- _Task_: Could the entries below be reproduced exactly, with the images removed?
━━━ Data for the task ━━━
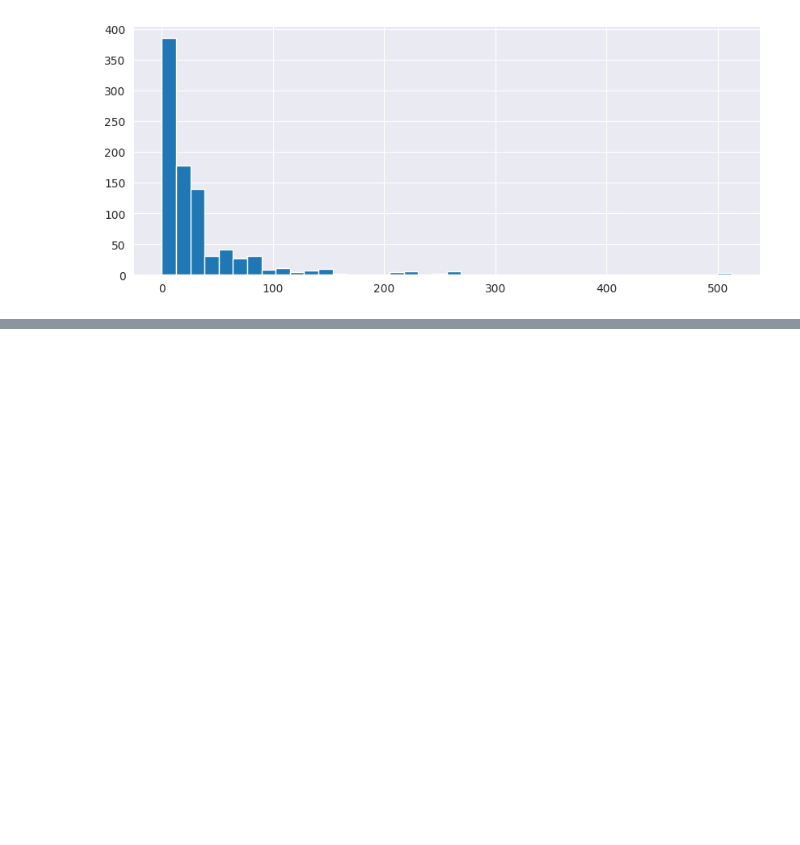
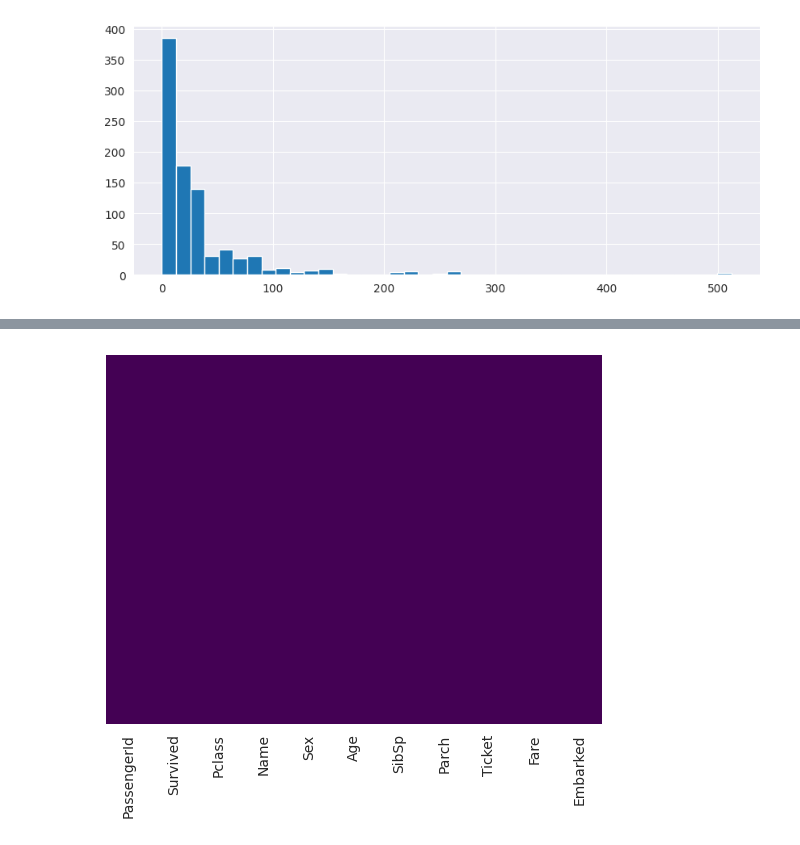
Before and after one commit to Sayeed843/Machine-Learning-Algorithms-, a Jupyter notebook: Logistic Regression/logistic-regression-overview.ipynb, the cells around one changed output, grey strips where cells are left out. Drawn from its saved outputs; the diff is of its cells as text; code cells hidden in the pictures; blank space fills up the shorter version.

```diff
--- a/Logistic Regression/logistic-regression-overview.ipynb
+++ b/Logistic Regression/logistic-regression-overview.ipynb
@@ -107,0 +155,5 @@ train['Fare'].iplot(kind='hist', bins=50)
+# %%
+sns.heatmap(train.isnull(), yticklabels=False, cbar=False, cmap='viridis')
+plt.show()
+# %% [output]
+[figure, added]
```
Also changed, not shown: parts of 22 cells of this notebook.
━━━
- _Expected output_:
Before and after one commit to Sayeed843/Machine-Learning-Algorithms-, a Jupyter notebook: Logistic Regression/logistic-regression-overview.ipynb, the cells around one changed output, grey strips where cells are left out. Drawn from its saved outputs; the diff is of its cells as text; code cells hidden in the pictures; blank space fills up the shorter version.

```diff
--- a/Logistic Regression/logistic-regression-overview.ipynb
+++ b/Logistic Regression/logistic-regression-overview.ipynb
@@ -107,0 +155,5 @@ train['Fare'].iplot(kind='hist', bins=50)
+# %%
+sns.heatmap(train.isnull(), yticklabels=False, cbar=False, cmap='viridis')
+plt.show()
+# %% [output]
+[figure, added]
```
Also changed, not shown: parts of 22 cells of this notebook.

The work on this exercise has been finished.